In this episode we look at how robots can use smell to navigate and map their environment or detect hazards. Our first guest, Achim Lilienthal from Örebro University in Sweden focuses on mapping gas clouds and localizing their source. Our second guest, Lino Forte Marques from the University of Coimbra in Portugal tells us about applications and sensors.
One of his main research goals is to use mobile robots equipped with gas sensors to map chemical clouds or localize their source. This requires making models of how gas diffuses in different environments based on many factors including wind. More unexpected however, is the use of smell for localization. For this purpose, Lilienthal who is also an expert in Self-Localization and Mapping techniques (SLAM) suggests that robots could figure out where they are by recognizing an odor previously encountered… say the smell of bacon frying in the kitchen. Finally, he discusses differences in natural and artificial smell and possibilities for 3D gas mapping.
Lino Forte Marques
Lino Forte Marques is an Assistant Professor in the Electrical Engineering Department of the University of Coimbra, Portugal, and Head of Research of the Embedded Systems Lab within the Institute of Systems and Robotics.
His research group wants to use teams of smell-endowed robots to research techniques that could be used for real-world applications like humanitarian demining, search and rescue operations, detecting fire hazards and counter-terrorism.

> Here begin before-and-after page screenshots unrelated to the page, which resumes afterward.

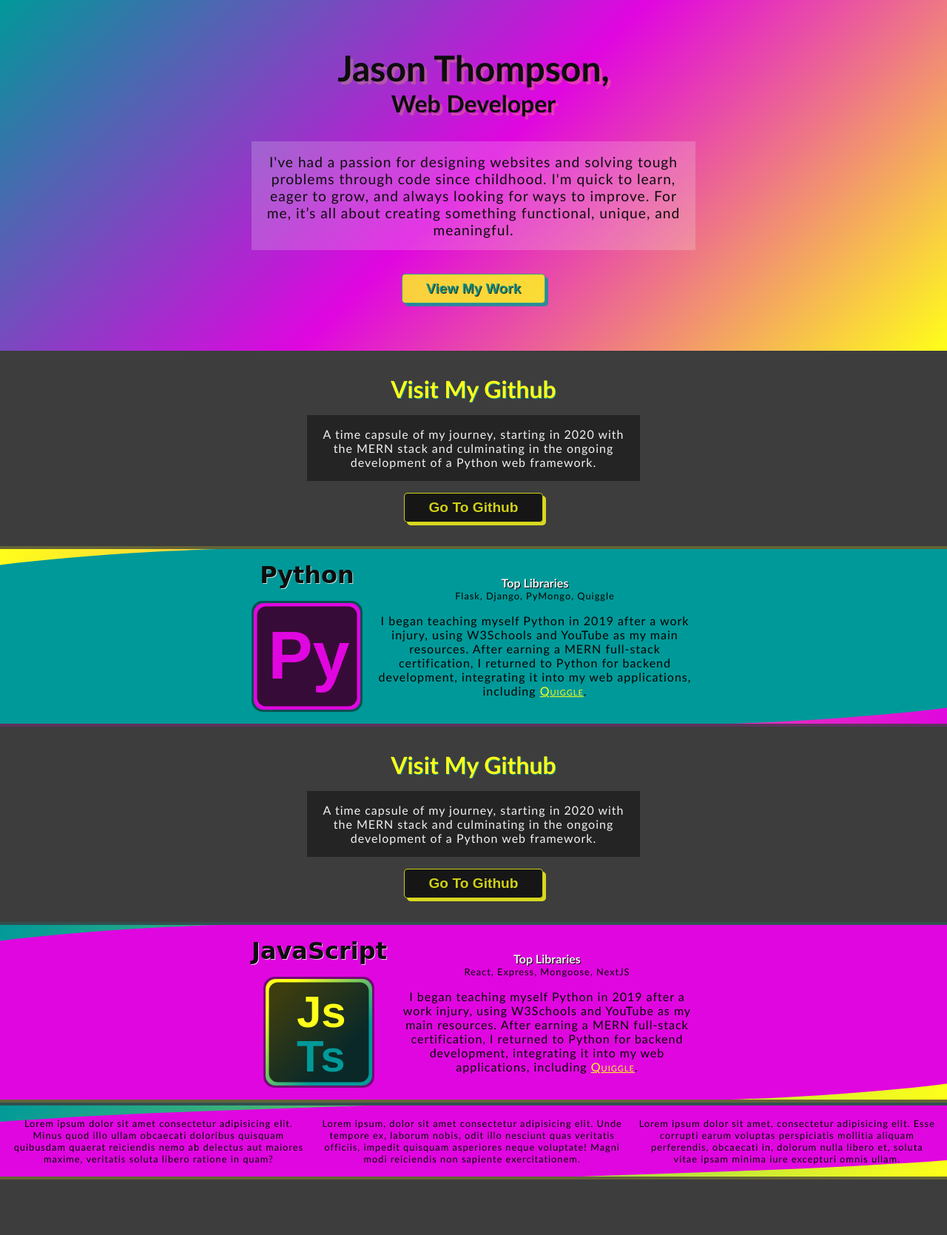
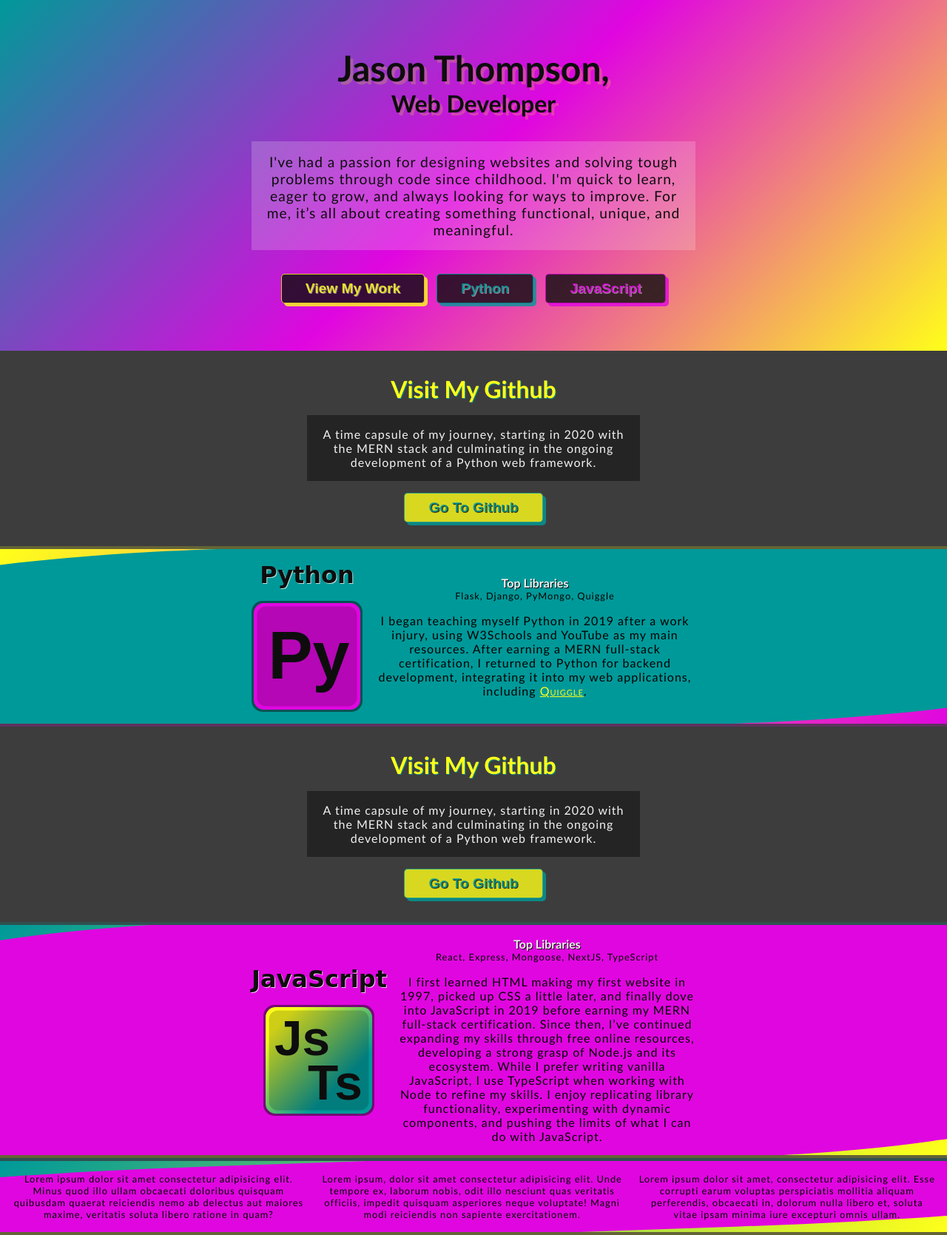
Before and after one commit to jake-the-cake/whoami, a Flask app: page / in a window 1280 px wide. Shown: the part 81-1750 px from the top of the page at 74% size. Before the commit the page ends 1675 px from the top, so only its background shows below. Run offline with Flask 3, Linux system fonts and the light colour scheme; parts of the project's set-up code (start-up, migrations or seed data) failed here and were passed over.

Commit message:
finish js section

```diff
--- a/app/static/styles.css
+++ b/app/static/styles.css
@@ -404,22 +404,24 @@ h3.yellow {
     --hovercolor: var(--magenta);
 }
 
+.btn-teal-outline,
+.btn-magenta-outline,
+.btn-yellow-outline {
+    text-shadow: 1px 1px 0 var(--light-half);
+		--bgcolor: var(--dark-dim);
+		--hovercolor: var(--dark);
+}
+
 .btn-teal-outline {
-	--bgcolor: var(--dark-dim);
 	--accentcolor: var(--teal-dim);
-	--hovercolor: var(--dark);
 }
 
 .btn-magenta-outline {
-	--bgcolor: var(--dark-dim);
 	--accentcolor: var(--magenta-dim);
-	--hovercolor: var(--dark);
 }
 
 .btn-yellow-outline {
-	--bgcolor: var(--dark-dim);
 	--accentcolor: var(--yellow-dim);
-	--hovercolor: var(--dark);
 }
 
 .status {
--- a/app/templates/components/github-promo.html
+++ b/app/templates/components/github-promo.html
@@ -4,6 +4,6 @@
 			A time capsule of my journey, starting in 2020 with the MERN stack and culminating in the ongoing development of a Python web framework.
 		</p>
     <a href="https://www.github.com/jake-the-cake" target="_blank">
-        <button class="button btn-yellow-outline">Go To Github</button>
+        <button class="button btn-yellow">Go To Github</button>
     </a>
 </div>
--- a/app/templates/components/login-app.html
+++ b/app/templates/components/login-app.html
@@ -1,5 +1,5 @@
 <div id="change-form" class="space column center max-width">
-	<h3>Login Widget</h3>
+	<h3 class="teal">Login Widget</h3>
 	<span class="note">
 		this is a login widget.
 	</span>
--- a/app/templates/home.html
+++ b/app/templates/home.html
@@ -9,20 +9,28 @@
     <p>
         I've had a passion for designing websites and solving tough problems through code since childhood. I'm quick to learn, eager to grow, and always looking for ways to improve. For me, it’s all about creating something functional, unique, and meaningful.
     </p>
-    <a href="/projects">
-        <button class="btn-yellow">View My Work</button>
-    </a>
+		<div class="row-10 flip jcenter">
+			<a href="/projects">
+					<button class="btn-yellow-outline">View My Work</button>
+			</a>
+			<a href="#python">
+					<button class="btn-teal-outline">Python</button>
+			</a>
+			<a href="#javascript">
+					<button class="btn-magenta-outline">JavaScript</button>
+			</a>
+		</div>
 </div>
 {% include 'components/github-promo.html' %}
-<div class='section-teal'>
+<div class='section-teal' id="python">
     <div class="section-content row-10 flip center max-width">
         <div class="row-10 unflip-reverse center">
             <h3 class="alt-font">Python</h3>
 						<svg class='icon-large' viewBox="0 0 100 100" xmlns="http://www.w3.org/2000/svg">
 							<rect x="" y="0" width="100" height="100" rx="10" fill="var(--dark-half)"/>
 							<rect x="2" y="2" width="96" height="96" rx="9" fill="var(--magenta)"/>
-							<rect x="5" y="5" width="90" height="90" rx="8" fill="var(--dark-dim)"/>
-							<text x="15" y="70" style="font-size: 60px;" font-weight="bold" fill="var(--magenta)" font-family="Arial">Py</text>
+							<rect x="5" y="5" width="90" height="90" rx="8" fill="var(--dark-trans)"/>
+							<text x="15" y="70" style="font-size: 60px;" font-weight="bold" fill="var(--dark)" font-family="Arial">Py</text>
 						</svg>
         </div>
 				<div class="row-10 column acenter">
@@ -39,16 +47,16 @@
     </div>
 </div>
 {% include 'components/github-promo.html' %}
-<div class='section-magenta'>
+<div class='section-magenta' id="javascript">
     <div class="section-content row-10 flip center max-width">
         <div class="row-10 unflip-reverse center">
             <h3 class="alt-font">JavaScript</h3>
 						<svg class='icon-large' viewBox="0 0 100 100" xmlns="http://www.w3.org/2000/svg">
 							<rect x="" y="0" width="100" height="100" rx="10" fill="var(--dark-half)"/>
 							<rect x="2" y="2" width="96" height="96" rx="9" fill="url(#grad)"/>
-							<rect x="5" y="5" width="90" height="90" rx="8" fill="var(--dark-dim)"/>
-							<text x="30" y="45" style="font-size: 40px;" font-weight="bold" fill="var(--yellow)" font-family="Arial">Js</text>
-							<text x="30" y="85" style="font-size: 40px;" font-weight="bold" fill="var(--teal)" font-family="Arial">Ts</text>
+							<rect x="5" y="5" width="90" height="90" rx="8" fill="var(--dark-trans)"/>
+							<text x="10" y="45" style="font-size: 45px;" font-weight="bold" fill="var(--dark)" font-family="Arial">Js</text>
+							<text x="40" y="85" style="font-size: 45px;" font-weight="bold" fill="var(--dark)" font-family="Arial">Ts</text>
 							<defs>
 								<linearGradient id="grad" gradientTransform="rotate(45)" x1="0%" x2="100%">
 									<stop offset="20%" stop-color="var(--yellow)" />
@@ -61,11 +69,11 @@
 					<div class="column">
 						<h3 class="small light">Top Libraries</h3>
 						<p class="small">
-							React, Express, Mongoose, NextJS
+							React, Express, Mongoose, NextJS, TypeScript
 						</p>
 					</div>
 					<p>
-						I began teaching myself Python in 2019 after a work injury, using W3Schools and YouTube as my main resources. After earning a MERN full-stack certification, I returned to Python for backend development, integrating it into my web applications, including <a href="/quiggle" class="link-yellow" target="_blank">Quiggle</a>.
+						I first learned HTML making my first website in 1997, picked up CSS a little later, and finally dove into JavaScript in 2019 before earning my MERN full-stack certification. Since then, I’ve continued expanding my skills through free online resources, developing a strong grasp of Node.js and its ecosystem. While I prefer writing vanilla JavaScript, I use TypeScript when working with Node to refine my skills. I enjoy replicating library functionality, 	experimenting with dynamic components, and pushing the limits of what I can do with JavaScript.
 					</p>
 				</div>
     </div>
```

In order to achieve this, they have developed a cheap, small and modular odor sensing system called the kheNose for the popular Khepera III robot. An attractive feature of this system is that it is capable of odor discrimination, an ability often overlooked with other research modules that focus on detecting one particular substance in an otherwise odor clean environment. This makes it more suitable for realistic scenarios for which a clean environment is not necessarily a given.